Find the lines holding the string "docs" in the data, then copy all of them.

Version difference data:

◆ ◆ ◆ ◆ ◆ ◆ ◆

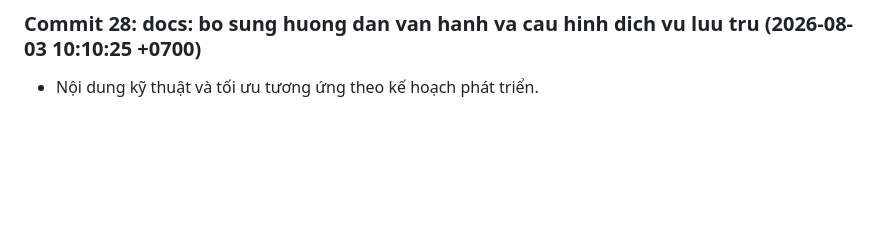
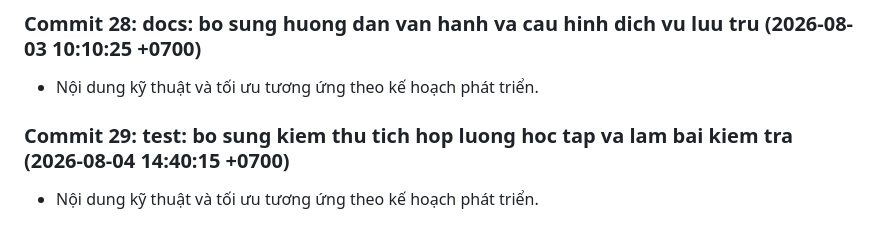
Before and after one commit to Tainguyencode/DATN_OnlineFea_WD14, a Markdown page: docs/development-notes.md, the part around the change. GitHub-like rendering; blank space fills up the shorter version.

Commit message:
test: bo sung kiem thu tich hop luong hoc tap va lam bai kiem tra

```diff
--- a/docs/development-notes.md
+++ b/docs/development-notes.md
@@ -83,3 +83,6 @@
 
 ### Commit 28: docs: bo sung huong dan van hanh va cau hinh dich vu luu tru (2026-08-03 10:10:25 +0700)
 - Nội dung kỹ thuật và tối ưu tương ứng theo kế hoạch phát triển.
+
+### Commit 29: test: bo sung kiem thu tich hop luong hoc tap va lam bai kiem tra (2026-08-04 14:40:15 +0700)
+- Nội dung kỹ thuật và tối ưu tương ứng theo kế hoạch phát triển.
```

◆ ◆ ◆ ◆ ◆ ◆ ◆

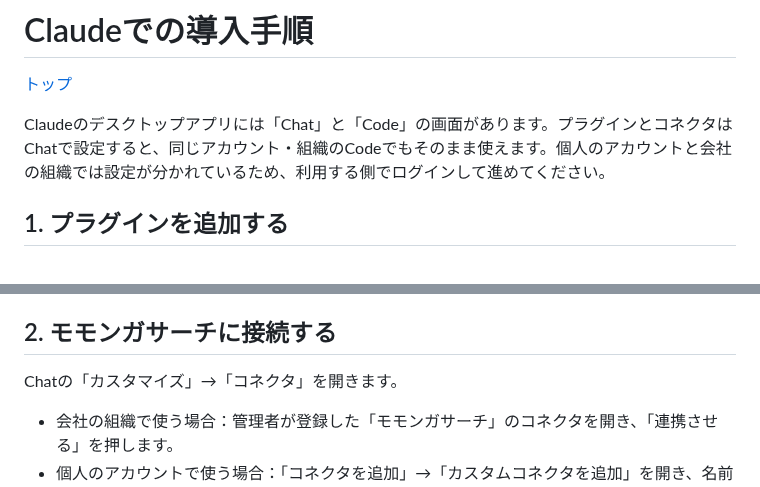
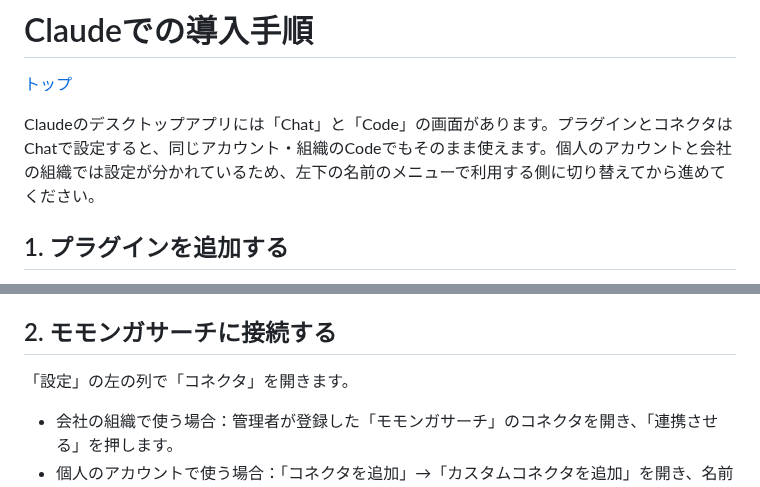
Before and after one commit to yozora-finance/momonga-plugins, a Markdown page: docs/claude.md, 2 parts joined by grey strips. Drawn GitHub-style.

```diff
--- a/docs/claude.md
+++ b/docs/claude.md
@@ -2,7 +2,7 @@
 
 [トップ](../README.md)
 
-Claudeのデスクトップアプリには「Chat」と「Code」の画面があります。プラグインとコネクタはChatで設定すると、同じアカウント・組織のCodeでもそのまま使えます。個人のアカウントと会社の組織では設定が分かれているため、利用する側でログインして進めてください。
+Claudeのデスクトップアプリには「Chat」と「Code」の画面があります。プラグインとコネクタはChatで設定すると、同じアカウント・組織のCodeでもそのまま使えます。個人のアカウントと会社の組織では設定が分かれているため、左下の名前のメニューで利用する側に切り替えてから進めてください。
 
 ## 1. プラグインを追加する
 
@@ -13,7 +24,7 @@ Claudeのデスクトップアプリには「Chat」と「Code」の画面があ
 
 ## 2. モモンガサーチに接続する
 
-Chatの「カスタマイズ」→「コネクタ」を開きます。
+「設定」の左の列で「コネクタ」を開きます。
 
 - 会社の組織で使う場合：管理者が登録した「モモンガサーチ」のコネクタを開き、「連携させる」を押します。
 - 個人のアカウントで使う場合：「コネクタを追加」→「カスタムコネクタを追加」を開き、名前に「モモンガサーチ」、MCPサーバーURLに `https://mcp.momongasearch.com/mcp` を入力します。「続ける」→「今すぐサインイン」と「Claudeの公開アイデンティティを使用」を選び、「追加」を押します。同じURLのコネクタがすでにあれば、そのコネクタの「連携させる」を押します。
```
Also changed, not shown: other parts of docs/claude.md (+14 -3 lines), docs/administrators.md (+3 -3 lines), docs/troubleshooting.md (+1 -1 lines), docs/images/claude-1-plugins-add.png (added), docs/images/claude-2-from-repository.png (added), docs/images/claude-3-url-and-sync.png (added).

◆ ◆ ◆ ◆ ◆ ◆ ◆

● Result of the exercise:
Before and after one commit to Tainguyencode/DATN_OnlineFea_WD14, a Markdown page: docs/development-notes.md, the part around the change. GitHub-like rendering; blank space fills up the shorter version.
--- a/docs/development-notes.md
+++ b/docs/development-notes.md
 ### Commit 28: docs: bo sung huong dan van hanh va cau hinh dich vu luu tru (2026-08-03 10:10:25 +0700)
Before and after one commit to yozora-finance/momonga-plugins, a Markdown page: docs/claude.md, 2 parts joined by grey strips. Drawn GitHub-style.
--- a/docs/claude.md
+++ b/docs/claude.md
Also changed, not shown: other parts of docs/claude.md (+14 -3 lines), docs/administrators.md (+3 -3 lines), docs/troubleshooting.md (+1 -1 lines), docs/images/claude-1-plugins-add.png (added), docs/images/claude-2-from-repository.png (added), docs/images/claude-3-url-and-sync.png (added).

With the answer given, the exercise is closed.